Speaking about the contradictions of capitalism, G.K. Chesterton observes the following in The Outline of Sanity:
When most men are wage earners, it is more and more difficult for most men to be customers. For the capitalist is always trying to cut down what his servant demands, and in doing so is cutting down what his customer can spend. As soon as his business is in any difficulties, as at present in the coal business, he tries to reduce what he has to spend on wages, and in doing so reduces what others have to spend on coal. He is wanting the same man to be rich and poor at the same time (43).
But is this still the case? Is there still a contradiction today, that of “keeping the same man rich and poor at the same time,” within the present iteration of financier capitalism? Some on the left answer yes: given that 70% of the US economy is driven by consumer spending, it is therefore in the business class’s interest to seek a “middle out” rather than trickle-down solution. This point is made rather convincingly in Robert Reich’s excellent Inequality For All (watch the trailer!).
Though there might be a significant problem with such an outlook. Economists Richard Wolff and Gar Alperovitz offer a more robust analysis, pointing out that the nature of capitalism has drastically shifted, to say nothing of the class political winds. Although consumer spending still accounts for a large portion of growth, dependency on the US consumer is quickly dwindling. Hence the reason why we’ve seen a surplus in production but consistent, year over year stagnation in wages and massive unemployment. Economists now refer to the US economy as a “mature economy,” which, according to Wolff, is economist’s jargon for: no more growth here; move along.
As Alperovitz highlights, the solution offered by Reich and others relies too heavily upon political conditions that no longer exists, such as a strong labor movement and the prospect of war to stimulate growth. Lacking the confluence of these (and other factors), there simply is not enough brute political force to mount a traditional liberal or Keynesian solution. In short, the role of middle class’s spending power is undermined by deeper systematic problems. The middle class is a luxury capitalism can, or no longer needs, to afford, as John Gray writes.

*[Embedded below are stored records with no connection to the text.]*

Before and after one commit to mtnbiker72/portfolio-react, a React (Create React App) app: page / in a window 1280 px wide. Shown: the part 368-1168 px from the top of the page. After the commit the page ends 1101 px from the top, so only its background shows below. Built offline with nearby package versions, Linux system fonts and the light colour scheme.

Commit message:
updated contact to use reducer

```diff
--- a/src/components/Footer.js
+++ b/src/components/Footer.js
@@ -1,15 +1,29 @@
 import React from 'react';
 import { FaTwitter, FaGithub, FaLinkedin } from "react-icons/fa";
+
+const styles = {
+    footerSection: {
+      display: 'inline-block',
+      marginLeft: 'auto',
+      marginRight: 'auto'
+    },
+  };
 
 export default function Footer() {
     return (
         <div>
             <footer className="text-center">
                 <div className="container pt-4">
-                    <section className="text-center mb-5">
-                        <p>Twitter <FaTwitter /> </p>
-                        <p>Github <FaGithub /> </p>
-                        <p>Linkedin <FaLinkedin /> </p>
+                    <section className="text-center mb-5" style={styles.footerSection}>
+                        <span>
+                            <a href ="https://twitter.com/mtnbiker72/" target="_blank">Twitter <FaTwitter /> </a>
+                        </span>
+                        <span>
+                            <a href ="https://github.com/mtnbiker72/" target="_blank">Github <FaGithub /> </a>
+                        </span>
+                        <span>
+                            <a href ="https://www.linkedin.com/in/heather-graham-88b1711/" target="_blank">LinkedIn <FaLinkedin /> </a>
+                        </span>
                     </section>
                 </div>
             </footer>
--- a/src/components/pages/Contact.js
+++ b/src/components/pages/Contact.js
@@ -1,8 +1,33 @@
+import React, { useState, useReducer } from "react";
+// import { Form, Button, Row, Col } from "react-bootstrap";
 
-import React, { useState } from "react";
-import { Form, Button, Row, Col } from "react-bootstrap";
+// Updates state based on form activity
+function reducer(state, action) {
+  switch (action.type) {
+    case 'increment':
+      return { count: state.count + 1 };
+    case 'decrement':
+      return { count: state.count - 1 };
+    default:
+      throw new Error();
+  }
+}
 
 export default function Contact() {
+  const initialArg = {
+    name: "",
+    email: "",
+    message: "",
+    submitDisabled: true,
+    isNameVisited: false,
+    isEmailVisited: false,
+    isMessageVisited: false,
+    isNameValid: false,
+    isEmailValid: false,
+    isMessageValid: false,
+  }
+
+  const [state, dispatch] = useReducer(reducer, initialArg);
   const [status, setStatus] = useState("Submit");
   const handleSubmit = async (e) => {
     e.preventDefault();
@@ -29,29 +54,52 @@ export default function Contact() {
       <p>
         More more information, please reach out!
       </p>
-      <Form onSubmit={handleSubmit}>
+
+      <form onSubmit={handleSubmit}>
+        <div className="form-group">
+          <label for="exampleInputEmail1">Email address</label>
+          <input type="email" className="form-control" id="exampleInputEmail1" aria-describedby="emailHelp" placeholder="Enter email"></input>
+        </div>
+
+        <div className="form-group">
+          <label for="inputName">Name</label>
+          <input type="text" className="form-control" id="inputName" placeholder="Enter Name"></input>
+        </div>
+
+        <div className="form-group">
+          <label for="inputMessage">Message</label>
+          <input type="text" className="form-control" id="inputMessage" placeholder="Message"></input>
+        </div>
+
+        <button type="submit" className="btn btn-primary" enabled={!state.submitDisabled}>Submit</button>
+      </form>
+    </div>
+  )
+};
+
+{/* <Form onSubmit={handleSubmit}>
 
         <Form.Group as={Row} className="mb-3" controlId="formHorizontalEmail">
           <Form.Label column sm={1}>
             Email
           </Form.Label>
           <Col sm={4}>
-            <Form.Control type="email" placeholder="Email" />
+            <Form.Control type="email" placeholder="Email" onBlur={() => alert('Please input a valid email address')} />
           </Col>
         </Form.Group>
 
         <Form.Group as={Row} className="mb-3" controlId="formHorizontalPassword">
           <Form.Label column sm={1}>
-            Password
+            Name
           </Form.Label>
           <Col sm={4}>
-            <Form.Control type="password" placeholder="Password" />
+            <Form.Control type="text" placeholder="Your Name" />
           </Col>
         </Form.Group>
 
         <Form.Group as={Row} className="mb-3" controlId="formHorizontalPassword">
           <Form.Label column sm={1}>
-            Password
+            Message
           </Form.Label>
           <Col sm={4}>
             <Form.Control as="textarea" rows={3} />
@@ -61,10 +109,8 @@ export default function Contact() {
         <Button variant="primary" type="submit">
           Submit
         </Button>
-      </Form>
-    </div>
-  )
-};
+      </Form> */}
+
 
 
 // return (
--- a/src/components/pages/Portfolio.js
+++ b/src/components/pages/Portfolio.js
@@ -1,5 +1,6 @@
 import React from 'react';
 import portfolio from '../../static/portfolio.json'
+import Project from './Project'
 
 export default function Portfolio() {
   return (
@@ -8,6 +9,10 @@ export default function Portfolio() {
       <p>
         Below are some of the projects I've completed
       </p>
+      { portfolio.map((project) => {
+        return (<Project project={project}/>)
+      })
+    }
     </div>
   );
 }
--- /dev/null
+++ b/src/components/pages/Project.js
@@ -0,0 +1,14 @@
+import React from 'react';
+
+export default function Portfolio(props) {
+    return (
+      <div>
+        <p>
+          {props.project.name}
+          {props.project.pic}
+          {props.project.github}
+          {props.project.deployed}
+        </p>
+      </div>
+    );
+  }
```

Still, the solutions offered by Alperovitz and Wolff bear many similarities to Chesterton’s distributist ideals. Both figures advocate worker owned enterprises, ESOPs, municipal utilities, and traditional cooperative businesses. Alperovitz and Wolff are also fond of citing Mondragon, a large scale Spanish cooperative started by a Catholic priest – a point too easily glided over. What they offer is a bottom up solution rather than a middle out or trickle down. It’s no longer a question of left vs. right, but of something akin to communitarianism – small, decentralized communities – vs. libertarianism and it’s sickly mirror image, statism (watch the trailer!). One fundamental difference, however, is that Alperovitz and Wolff refuse to downplay class interest.
But can this really work outside a shared commitment to the common good and shared material values? R.H. Tawney reminds us in Religion and the Rise of Capitalism that it was the rejection of ends and values in the first place that created the conditions for what has become today’s rapacious capitalism. Trading one form of functionless economic efficiency for another leaves us right where we started.
We therefore need something more than appeals to self-interest in order for “New-Economy Movement” to get off the ground. So the next question is: what is the social glue or reciprocal bond that binds people together to form a worker-owned enterprise, as just one example? Further, in the absence of political moral commitments, rather than freely-contracting individuals, or as Rowan Williams describes it, a “picture is of atoms spinning apart in the dark,” what do we have left if not more capitalism?
“Whether it is an urban rioter, mindlessly burning down a small shop that serves his community, or a speculator turning his back on the question of who bears the ultimate cost for his acquisitive adventures in the virtual reality of today’s financial world, the picture is of atoms spinning apart in the dark.”
More to come, but it seems clear that Tawney’s social vision offers one of the more fruitful ways forward – and one that critically engages today’s financierism.